▶ [Exercise prompt]: Below are some records. Say how many of their lines include the string "diagrams", giving only the number.
*** Begin section ***
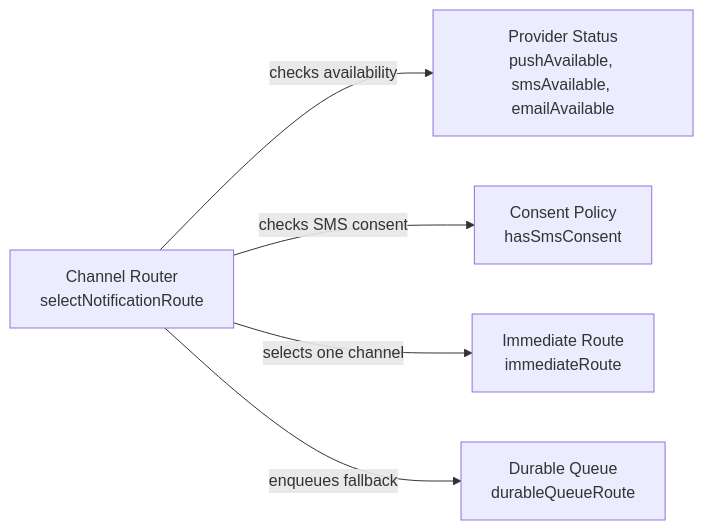
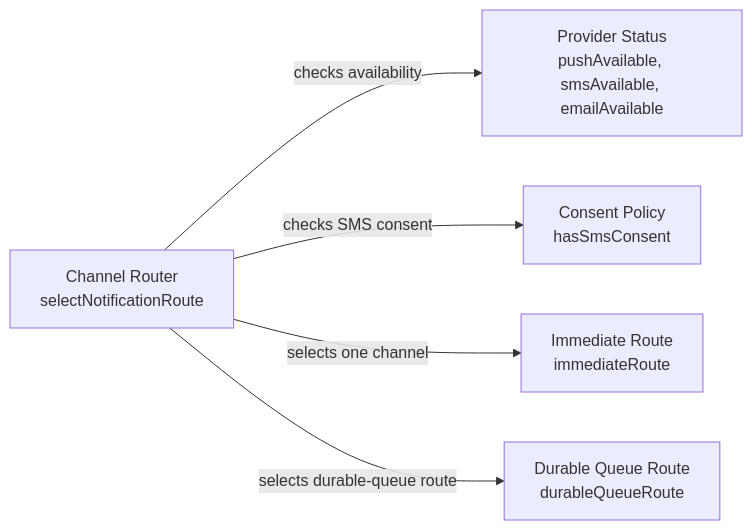
The diagram in 07 Docs & Diagrams/exercise-02-generate-design-document-from-code/diagrams/notification-dependencies.mmd (codewalnut-labs/agentic-engineering-full-exercises-set), drawn with Mermaid before and after one commit.

Commit message:
fix(7.2): stop describing durable-queue route selection as enqueueing
durableQueueRoute() only returns { channel: "queue", durable: true };
it performs no enqueue or persistence. Relabel the edge and target so
the dependency diagram matches the source and the design document's
own claim that this module does not persist queue records.

```diff
--- a/07 Docs & Diagrams/exercise-02-generate-design-document-from-code/diagrams/notification-dependencies.mmd
+++ b/07 Docs & Diagrams/exercise-02-generate-design-document-from-code/diagrams/notification-dependencies.mmd
@@ -1,11 +1,11 @@
 flowchart LR
   ChannelRouter["Channel Router<br/>selectNotificationRoute"]
   ProviderStatus["Provider Status<br/>pushAvailable, smsAvailable, emailAvailable"]
   ConsentPolicy["Consent Policy<br/>hasSmsConsent"]
   ImmediateRoute["Immediate Route<br/>immediateRoute"]
-  DurableQueue["Durable Queue<br/>durableQueueRoute"]
+  DurableQueue["Durable Queue Route<br/>durableQueueRoute"]
 
   ChannelRouter -->|checks availability| ProviderStatus
   ChannelRouter -->|checks SMS consent| ConsentPolicy
   ChannelRouter -->|selects one channel| ImmediateRoute
-  ChannelRouter -->|enqueues fallback| DurableQueue
+  ChannelRouter -->|selects durable-queue route| DurableQueue
```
*** End section ***
▶ [Answer space]: 3